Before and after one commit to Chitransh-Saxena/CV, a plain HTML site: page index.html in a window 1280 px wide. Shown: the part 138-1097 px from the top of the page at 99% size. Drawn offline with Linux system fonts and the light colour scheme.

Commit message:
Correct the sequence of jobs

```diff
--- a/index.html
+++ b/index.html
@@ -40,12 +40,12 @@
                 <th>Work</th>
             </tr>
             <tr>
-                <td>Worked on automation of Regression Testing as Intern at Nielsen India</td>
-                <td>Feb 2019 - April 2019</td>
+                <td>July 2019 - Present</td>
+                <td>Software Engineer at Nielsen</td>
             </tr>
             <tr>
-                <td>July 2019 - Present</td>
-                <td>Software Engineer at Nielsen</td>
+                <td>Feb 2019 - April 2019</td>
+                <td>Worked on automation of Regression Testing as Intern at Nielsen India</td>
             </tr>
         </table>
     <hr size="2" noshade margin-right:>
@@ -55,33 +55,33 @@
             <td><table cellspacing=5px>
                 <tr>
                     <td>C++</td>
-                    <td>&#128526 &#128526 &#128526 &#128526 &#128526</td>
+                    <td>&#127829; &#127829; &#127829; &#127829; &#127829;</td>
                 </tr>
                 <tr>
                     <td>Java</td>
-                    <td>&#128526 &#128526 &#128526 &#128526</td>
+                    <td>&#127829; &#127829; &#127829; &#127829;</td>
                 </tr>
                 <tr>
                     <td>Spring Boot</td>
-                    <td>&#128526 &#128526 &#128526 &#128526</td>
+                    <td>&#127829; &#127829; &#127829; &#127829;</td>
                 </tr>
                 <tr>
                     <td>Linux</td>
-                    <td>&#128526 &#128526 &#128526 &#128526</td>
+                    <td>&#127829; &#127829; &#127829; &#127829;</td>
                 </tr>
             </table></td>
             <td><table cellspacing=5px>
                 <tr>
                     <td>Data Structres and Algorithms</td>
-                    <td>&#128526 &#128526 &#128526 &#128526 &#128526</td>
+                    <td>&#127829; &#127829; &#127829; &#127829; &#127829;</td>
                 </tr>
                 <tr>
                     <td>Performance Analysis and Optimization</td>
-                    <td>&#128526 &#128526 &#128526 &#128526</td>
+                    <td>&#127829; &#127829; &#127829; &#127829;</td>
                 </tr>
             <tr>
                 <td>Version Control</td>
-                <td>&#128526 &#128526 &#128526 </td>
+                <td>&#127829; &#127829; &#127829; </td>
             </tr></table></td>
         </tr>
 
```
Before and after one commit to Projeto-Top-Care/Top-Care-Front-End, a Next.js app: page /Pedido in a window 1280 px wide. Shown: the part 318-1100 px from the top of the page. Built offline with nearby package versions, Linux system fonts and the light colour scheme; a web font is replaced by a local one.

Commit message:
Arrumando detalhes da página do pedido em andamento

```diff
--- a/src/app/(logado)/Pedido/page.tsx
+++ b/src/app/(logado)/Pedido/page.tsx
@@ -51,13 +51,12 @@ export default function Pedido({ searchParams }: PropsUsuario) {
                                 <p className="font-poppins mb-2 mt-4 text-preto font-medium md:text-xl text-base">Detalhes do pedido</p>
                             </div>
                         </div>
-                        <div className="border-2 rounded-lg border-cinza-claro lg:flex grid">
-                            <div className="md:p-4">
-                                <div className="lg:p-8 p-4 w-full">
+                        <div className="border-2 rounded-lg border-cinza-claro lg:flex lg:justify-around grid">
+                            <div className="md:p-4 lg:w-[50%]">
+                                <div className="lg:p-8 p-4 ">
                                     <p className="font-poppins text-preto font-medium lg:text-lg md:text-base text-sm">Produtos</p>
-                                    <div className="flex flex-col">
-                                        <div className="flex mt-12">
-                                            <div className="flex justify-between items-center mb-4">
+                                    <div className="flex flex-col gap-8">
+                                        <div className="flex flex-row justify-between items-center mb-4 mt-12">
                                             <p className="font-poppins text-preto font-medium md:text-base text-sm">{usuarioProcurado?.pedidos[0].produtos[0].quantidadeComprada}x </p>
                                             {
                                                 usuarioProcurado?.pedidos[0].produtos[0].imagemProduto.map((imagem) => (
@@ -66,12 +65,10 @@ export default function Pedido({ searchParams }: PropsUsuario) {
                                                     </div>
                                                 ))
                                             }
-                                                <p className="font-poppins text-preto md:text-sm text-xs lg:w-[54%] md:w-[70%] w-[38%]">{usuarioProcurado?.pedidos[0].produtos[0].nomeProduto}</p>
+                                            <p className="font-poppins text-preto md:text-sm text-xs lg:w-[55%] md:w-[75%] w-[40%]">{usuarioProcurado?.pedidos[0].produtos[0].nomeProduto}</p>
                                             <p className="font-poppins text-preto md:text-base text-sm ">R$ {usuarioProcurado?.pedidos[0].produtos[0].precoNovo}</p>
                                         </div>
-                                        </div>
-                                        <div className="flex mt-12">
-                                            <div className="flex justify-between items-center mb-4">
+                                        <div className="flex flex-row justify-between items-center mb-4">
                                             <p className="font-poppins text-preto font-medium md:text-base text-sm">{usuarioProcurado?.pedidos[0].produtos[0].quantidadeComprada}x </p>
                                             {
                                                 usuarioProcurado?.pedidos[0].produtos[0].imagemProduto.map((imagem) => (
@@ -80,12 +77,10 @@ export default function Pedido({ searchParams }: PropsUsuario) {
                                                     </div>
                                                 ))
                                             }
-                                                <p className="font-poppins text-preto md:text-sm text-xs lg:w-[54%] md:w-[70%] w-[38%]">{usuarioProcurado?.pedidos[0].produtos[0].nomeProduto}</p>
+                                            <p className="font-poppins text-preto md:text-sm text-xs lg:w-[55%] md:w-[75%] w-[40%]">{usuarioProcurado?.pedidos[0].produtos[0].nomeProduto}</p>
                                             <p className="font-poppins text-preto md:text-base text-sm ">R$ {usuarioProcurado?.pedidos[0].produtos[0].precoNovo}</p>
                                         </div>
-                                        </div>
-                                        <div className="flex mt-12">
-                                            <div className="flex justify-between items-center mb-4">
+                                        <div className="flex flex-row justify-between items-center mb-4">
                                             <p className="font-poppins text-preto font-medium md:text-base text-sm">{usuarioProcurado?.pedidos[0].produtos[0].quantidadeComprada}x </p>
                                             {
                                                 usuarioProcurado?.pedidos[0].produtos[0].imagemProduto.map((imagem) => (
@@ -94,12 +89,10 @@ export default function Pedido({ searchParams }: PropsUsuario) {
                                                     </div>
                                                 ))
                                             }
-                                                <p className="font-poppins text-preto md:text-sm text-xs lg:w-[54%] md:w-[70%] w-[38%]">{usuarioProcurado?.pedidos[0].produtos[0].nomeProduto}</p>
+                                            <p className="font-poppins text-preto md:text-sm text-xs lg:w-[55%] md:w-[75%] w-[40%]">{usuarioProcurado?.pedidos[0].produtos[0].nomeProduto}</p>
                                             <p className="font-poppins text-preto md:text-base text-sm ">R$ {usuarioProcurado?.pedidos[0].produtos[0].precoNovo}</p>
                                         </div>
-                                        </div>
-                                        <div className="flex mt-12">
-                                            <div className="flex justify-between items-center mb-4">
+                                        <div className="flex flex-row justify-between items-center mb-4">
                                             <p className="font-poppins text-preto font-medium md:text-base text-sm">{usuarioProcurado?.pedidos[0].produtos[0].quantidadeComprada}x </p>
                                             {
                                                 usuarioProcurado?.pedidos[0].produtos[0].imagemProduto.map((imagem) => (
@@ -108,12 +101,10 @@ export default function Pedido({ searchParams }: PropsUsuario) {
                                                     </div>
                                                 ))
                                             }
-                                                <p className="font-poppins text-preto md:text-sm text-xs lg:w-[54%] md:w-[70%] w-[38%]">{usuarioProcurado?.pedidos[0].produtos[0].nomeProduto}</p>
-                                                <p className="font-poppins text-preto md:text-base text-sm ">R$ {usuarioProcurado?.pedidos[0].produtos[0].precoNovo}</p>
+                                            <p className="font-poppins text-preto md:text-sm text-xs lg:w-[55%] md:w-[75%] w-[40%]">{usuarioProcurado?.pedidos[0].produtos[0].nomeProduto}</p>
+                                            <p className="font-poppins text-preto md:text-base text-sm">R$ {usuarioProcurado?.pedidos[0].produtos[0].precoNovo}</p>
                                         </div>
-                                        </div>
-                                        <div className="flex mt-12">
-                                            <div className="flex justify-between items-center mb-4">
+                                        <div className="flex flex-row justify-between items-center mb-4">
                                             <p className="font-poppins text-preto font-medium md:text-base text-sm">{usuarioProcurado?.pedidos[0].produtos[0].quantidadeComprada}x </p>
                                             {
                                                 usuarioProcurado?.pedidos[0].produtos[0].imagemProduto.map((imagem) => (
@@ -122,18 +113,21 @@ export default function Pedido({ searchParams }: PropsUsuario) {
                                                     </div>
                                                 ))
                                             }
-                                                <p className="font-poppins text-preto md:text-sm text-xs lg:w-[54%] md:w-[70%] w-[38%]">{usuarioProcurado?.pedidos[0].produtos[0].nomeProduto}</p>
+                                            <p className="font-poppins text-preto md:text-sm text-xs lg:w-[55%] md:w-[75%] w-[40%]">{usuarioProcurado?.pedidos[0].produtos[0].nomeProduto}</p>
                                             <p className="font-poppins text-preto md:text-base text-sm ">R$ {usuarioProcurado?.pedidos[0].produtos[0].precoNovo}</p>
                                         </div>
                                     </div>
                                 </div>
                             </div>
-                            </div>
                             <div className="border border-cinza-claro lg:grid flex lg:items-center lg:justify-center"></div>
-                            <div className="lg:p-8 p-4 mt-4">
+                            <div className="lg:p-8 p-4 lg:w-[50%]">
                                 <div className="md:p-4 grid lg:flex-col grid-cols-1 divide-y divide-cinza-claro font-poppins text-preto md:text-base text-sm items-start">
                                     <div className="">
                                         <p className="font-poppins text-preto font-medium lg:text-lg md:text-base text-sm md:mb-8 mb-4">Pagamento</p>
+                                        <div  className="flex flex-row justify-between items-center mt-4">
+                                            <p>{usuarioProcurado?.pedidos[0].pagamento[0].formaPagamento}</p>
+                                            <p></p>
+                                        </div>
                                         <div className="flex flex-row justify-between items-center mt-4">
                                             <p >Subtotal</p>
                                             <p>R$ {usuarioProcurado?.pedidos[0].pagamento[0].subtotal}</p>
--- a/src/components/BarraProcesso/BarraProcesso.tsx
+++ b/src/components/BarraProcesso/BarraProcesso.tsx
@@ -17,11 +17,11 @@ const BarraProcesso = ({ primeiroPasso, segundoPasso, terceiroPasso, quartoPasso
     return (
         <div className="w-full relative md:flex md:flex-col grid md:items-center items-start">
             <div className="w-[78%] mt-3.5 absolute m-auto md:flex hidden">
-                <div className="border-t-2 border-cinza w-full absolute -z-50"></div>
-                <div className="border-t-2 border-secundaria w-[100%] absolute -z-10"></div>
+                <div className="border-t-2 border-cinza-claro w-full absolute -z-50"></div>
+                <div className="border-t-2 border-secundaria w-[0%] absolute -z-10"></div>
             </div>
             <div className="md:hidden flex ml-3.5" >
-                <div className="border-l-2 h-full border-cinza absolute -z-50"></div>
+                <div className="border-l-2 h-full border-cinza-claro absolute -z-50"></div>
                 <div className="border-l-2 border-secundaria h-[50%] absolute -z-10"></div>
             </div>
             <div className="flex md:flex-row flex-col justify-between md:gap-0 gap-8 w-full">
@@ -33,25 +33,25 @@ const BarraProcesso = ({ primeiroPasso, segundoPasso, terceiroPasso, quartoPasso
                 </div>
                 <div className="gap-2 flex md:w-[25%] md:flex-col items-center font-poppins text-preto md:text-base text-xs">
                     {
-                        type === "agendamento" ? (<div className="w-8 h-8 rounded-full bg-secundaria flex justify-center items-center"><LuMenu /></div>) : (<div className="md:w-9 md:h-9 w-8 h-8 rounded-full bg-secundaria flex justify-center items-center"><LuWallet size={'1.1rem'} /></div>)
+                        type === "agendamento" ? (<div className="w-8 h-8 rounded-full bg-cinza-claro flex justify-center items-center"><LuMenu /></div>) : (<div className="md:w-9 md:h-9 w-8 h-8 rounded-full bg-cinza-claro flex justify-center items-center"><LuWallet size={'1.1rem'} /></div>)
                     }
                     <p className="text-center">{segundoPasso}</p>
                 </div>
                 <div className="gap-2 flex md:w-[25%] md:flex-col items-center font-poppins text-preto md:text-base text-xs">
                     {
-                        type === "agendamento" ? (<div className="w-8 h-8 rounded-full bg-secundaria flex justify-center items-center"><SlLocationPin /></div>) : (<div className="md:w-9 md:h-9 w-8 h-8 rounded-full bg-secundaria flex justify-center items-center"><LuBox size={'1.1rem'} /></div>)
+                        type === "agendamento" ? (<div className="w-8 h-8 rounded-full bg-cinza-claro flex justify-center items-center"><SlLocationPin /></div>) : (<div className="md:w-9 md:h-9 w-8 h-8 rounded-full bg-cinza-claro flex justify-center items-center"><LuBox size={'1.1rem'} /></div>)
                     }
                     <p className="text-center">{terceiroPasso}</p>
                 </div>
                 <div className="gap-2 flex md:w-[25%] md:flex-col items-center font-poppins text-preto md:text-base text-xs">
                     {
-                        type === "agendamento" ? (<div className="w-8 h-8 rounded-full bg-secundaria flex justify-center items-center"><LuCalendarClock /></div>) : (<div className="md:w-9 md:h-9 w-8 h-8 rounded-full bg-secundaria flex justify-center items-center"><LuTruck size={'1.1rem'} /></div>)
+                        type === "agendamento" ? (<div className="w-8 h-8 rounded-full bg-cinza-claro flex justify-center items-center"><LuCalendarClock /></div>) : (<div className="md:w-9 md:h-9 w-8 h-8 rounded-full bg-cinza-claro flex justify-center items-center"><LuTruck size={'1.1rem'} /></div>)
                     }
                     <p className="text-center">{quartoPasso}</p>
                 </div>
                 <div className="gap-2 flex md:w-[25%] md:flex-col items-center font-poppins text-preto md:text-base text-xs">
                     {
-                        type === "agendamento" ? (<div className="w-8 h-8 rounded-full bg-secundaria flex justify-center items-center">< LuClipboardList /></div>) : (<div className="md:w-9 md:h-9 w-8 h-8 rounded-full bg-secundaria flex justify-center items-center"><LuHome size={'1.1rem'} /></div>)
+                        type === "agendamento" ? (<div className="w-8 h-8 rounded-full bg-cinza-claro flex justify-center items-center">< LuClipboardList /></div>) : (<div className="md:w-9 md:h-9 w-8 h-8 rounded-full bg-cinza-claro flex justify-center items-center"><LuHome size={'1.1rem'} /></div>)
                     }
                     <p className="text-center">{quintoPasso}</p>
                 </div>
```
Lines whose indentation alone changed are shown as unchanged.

[Work request] Would you please return all lines of the data that include the word "absolute"?

[Written solution]
             <div className="w-[78%] mt-3.5 absolute m-auto md:flex hidden">
-                <div className="border-t-2 border-cinza w-full absolute -z-50"></div>
-                <div className="border-t-2 border-secundaria w-[100%] absolute -z-10"></div>
+                <div className="border-t-2 border-cinza-claro w-full absolute -z-50"></div>
+                <div className="border-t-2 border-secundaria w-[0%] absolute -z-10"></div>
-                <div className="border-l-2 h-full border-cinza absolute -z-50"></div>
+                <div className="border-l-2 h-full border-cinza-claro absolute -z-50"></div>
                 <div className="border-l-2 border-secundaria h-[50%] absolute -z-10"></div>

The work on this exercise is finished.